By 2050, more than 50 percent of the US population will have skin of color, and clinical and cultural competency is needed to effectively treat skin diseases in these individuals. Lynn McKinley-Grant, MD, MA, FAAD, Associate Professor, Director of Curriculum Innovation and Development, Department of Dermatology, Howard University College of Medicine, Washington, DC and Skin of Color Society President, talked to Practical Dermatology® about diagnosing and treating rosacea, acne, and other skin diseases in skin of color patients.

What are the biggest concerns for your skin of color patients today?

Lynn McKinley-Grant MD: The biggest concerns are too much hair in the wrong places and too little hair on the scalp, and pigment in the skin—either too much or too little. For teens, it is acne and the post-inflammatory hyperpigmentation from acne, which is worse than having acne. Those in their 30s to 50s and up are now looking for cosmetic procedures (that many don’t need) in connection with aging concerns. Hair loss is also a major issue for this age group.

What is the greatest challenge when treating skin of color patients?

Dr. McKinley-Grant: First of all, there are many shades of brown. I have a strong passion about recognizing that erythema is a physiologic response to inflammation and infection. The clinical sign of erythema presents in shades of red in skin of color. Erythema can be a pomegranate red or Concord-grape purple in darker skin types. You must touch the skin to feel warmth of erythema, and you can use dermoscopy to detect blanching of the skin. The melanocyte is traumatized easily with inflammation or pressure. Pigmented skin is very sensitive to chemicals, cold, and trauma. The slightest bruise or pimple can cause a long-lasting mark.

With hair, there are so many cultural considerations physicians must be aware of. Hair loss in men and women is very traumatic and requires at least 30 to 45 minutes for a new patient visit. Every type of hair loss deserves a thorough history and physical exam to rule out systemic disease. To diagnose the etiology of hair loss, you must be aware of hair care practices and how they vary from Asians to Africans. You need to be able to describe the pattern of hair loss (scaring vs non-scarring). Use of a dermatoscope is becoming more common in diagnosing scarring alopecia.

How do you address hyperpigmentation disorders?

Dr. McKinley-Grant: You have to be aware and identify the cause, i.e. makeup, medications, hormones, trauma, sun, diabetes, kidney failure, etc. The causes need to be treated first, and patients need to wear non-comedogenic sunscreen, so the dark spots don’t get darker. Many with darker skin types may have photosensitivity because of medication or autoimmune conditions. Hydroquinones are compounded with retinoids in various concentrations and are effective. Adapalene, which is over the counter, is effective. There are chemical peels and lasers that are safe and effective if used cautiously in skin of color.

How do you treat rosacea in skin of color?
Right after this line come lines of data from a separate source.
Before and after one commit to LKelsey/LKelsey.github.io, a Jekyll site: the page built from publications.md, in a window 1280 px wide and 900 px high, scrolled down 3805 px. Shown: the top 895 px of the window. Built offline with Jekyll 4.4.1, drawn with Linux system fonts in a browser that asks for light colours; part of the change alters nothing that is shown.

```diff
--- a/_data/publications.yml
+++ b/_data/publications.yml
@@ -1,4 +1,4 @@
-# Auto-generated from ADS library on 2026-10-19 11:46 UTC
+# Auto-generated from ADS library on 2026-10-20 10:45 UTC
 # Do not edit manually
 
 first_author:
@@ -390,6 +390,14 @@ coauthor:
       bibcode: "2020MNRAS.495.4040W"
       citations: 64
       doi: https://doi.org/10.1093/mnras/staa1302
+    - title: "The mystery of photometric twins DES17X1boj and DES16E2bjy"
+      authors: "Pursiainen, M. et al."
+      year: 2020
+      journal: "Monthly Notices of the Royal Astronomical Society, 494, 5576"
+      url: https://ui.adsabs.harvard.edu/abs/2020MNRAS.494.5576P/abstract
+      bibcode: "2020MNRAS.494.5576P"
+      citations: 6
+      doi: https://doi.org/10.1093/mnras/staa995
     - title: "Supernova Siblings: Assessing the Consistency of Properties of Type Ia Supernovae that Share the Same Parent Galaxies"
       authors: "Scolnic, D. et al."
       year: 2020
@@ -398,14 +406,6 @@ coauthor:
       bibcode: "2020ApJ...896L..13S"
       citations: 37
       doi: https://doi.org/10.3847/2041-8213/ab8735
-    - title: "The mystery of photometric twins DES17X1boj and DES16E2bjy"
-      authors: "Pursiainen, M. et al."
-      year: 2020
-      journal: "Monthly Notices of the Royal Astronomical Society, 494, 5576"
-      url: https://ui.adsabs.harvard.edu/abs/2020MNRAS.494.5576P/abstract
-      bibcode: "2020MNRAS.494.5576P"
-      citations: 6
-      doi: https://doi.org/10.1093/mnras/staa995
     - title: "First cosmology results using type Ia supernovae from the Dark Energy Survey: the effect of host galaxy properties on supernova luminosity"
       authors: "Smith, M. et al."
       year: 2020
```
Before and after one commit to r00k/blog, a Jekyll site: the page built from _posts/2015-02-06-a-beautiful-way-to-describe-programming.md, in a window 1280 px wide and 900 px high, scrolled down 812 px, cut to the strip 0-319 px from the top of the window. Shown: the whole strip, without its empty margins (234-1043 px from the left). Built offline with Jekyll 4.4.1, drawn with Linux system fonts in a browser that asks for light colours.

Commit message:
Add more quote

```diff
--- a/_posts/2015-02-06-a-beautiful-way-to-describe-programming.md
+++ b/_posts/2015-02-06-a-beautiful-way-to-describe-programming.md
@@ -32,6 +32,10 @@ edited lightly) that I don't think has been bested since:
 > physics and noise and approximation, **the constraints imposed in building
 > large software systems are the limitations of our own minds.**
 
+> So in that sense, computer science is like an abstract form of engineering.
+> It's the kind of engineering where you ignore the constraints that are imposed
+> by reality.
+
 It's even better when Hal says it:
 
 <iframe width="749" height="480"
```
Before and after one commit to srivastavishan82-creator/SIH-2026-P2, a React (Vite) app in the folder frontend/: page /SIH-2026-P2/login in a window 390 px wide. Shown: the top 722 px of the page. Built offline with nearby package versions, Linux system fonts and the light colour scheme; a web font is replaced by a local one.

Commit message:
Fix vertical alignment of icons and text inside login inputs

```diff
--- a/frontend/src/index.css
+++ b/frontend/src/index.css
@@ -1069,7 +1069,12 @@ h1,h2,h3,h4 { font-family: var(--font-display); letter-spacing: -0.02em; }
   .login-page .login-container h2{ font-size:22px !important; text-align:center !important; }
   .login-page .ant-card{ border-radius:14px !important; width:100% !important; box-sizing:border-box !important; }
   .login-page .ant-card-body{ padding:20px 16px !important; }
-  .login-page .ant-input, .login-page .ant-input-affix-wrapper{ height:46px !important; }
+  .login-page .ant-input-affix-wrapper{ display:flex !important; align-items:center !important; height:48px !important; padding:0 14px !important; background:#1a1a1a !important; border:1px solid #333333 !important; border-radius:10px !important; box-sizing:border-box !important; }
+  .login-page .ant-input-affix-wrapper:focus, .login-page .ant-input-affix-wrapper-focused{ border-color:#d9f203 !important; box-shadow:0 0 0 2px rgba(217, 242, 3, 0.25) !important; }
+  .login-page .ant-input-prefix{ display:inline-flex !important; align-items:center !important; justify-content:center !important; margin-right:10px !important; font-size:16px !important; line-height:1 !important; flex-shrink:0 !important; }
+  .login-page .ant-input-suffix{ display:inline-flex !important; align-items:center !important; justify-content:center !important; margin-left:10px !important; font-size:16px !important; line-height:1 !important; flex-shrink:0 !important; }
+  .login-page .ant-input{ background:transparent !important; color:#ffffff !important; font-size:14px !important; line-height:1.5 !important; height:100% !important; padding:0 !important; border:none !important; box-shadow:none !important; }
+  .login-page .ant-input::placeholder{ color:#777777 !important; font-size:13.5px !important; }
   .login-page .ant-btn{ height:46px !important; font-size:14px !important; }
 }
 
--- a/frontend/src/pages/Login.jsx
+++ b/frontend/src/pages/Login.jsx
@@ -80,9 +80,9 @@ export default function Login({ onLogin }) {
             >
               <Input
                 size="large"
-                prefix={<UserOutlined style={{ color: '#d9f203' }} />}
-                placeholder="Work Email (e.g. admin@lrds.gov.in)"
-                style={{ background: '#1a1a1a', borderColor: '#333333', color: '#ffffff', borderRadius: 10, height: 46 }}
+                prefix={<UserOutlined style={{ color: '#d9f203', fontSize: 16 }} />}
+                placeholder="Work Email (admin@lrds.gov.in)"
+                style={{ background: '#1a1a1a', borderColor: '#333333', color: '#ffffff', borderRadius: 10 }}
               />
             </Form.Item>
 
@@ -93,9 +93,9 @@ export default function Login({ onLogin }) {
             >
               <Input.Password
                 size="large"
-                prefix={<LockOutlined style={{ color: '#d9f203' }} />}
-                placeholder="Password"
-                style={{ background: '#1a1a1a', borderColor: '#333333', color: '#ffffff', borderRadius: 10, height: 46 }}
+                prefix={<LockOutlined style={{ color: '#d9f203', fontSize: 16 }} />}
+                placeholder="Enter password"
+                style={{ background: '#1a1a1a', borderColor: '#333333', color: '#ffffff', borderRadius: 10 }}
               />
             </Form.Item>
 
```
Dr. McKinley-Grant: You must be skilled and have experience in recognizing redness in all shades of skin of color. Rosacea vs. seborrhea can be difficult to differentiate, since they occur in the same location; often people have both. You can treat rosacea the same in all skin types as long as you are sensitive to chemicals that cause irritation, which will cause a pigmentary problem in skin of color.

How do you treat acne in skin of color?

Dr. McKinley-Grant: Acne in skin of color is more prone to PIH, so give fast-acting and not-too-drying medications. I am very cautious with benzoyl peroxide (BP) in my patients of color. Many develop an irritant or allergic dermatitis to BP and have severe hyperpigmentation after use. Always ask patients if they can tolerate BP or salicylic acid and stop using a medication if side effects occur. Make sure the patient is not treating seborrheic dermatitis with heavy oil, such as Vaseline. Oiling the scalp can worsen acne. Be sure the patient is not picking or manipulating the acniform papules. Use medications like adapalene, to help get rid of comedones and inflammatory papules and simultaneously use medications topically to treat infection. Patients have to review their cleansing regimen and the creams they are using. Too much oil will clog the pores. Many over-the-counter bleaching cream contain clobetasol and can cause serious problems.